Start of EXERCISE INPUTS

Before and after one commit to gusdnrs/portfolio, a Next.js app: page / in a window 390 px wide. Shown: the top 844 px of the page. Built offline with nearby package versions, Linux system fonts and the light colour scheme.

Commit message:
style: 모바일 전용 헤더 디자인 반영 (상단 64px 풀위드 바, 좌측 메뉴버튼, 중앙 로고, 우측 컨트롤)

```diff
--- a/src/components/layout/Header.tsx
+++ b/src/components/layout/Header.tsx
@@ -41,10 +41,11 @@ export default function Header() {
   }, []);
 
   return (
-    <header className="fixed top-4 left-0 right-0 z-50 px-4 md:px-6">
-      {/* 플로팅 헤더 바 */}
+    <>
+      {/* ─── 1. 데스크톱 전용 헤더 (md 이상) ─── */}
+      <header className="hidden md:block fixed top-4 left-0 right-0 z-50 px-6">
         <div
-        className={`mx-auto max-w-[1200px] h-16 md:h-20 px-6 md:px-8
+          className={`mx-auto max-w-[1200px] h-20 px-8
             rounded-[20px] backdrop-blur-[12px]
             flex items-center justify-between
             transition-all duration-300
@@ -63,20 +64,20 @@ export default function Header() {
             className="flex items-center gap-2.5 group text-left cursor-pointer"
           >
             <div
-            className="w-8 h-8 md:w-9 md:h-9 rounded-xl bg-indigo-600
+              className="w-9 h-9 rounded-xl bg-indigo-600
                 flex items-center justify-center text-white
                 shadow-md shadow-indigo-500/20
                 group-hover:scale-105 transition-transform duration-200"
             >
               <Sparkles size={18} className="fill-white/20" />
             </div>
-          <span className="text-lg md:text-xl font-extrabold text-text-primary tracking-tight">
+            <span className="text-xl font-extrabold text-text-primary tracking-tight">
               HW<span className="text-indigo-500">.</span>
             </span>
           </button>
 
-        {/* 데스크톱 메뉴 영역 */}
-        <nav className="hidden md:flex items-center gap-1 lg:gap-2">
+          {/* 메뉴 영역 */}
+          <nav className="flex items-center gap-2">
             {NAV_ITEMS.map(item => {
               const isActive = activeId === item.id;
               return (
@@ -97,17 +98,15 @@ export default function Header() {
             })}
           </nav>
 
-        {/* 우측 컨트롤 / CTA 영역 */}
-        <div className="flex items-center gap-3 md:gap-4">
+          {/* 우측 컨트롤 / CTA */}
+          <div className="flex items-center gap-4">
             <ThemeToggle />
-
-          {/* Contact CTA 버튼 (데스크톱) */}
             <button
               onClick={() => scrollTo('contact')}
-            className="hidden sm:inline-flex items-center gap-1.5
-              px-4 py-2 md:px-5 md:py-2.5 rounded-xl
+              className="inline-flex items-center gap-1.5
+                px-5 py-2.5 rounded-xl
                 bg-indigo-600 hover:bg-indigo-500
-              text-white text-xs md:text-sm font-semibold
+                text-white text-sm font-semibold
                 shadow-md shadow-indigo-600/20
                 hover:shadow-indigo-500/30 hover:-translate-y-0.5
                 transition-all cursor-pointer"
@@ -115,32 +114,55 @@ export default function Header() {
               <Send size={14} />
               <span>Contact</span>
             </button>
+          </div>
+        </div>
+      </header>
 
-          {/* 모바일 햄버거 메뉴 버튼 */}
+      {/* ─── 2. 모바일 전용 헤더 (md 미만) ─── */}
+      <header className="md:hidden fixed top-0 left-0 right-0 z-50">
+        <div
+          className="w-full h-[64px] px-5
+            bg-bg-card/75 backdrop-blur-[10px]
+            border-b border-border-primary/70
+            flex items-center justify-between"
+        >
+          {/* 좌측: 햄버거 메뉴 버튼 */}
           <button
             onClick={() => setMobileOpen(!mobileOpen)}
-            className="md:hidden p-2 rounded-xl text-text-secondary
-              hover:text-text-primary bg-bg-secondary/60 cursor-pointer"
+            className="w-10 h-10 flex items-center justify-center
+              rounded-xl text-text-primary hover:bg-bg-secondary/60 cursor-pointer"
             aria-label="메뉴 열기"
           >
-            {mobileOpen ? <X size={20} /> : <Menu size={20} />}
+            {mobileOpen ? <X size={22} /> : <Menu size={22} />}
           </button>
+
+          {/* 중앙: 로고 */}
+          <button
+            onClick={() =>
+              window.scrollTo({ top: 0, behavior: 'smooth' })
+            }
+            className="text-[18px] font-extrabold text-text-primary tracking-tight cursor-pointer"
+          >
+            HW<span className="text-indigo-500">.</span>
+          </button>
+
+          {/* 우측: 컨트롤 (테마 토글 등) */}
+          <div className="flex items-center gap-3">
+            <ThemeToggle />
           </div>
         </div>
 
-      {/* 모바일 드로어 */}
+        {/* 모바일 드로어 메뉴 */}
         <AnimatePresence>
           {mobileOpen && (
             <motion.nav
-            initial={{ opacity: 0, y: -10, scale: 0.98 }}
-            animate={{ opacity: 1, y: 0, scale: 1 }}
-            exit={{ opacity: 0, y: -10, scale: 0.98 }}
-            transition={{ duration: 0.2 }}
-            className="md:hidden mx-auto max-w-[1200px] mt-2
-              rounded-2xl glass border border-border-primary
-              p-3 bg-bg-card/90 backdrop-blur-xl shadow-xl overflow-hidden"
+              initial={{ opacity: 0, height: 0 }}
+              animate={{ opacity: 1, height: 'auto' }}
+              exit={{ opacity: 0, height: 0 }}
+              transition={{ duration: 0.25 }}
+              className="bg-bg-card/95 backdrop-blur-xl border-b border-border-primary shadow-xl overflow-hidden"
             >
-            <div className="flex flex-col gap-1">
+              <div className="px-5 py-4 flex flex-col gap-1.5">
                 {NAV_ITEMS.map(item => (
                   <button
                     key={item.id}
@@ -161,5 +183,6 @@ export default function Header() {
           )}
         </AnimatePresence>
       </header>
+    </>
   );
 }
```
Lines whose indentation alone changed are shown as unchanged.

End of EXERCISE INPUTS

- AIM OF THE EXERCISE -
Of the entries above, tally the lines with "exit" in them. Only the total should be given.

- ANSWER FOR THE TASK -
2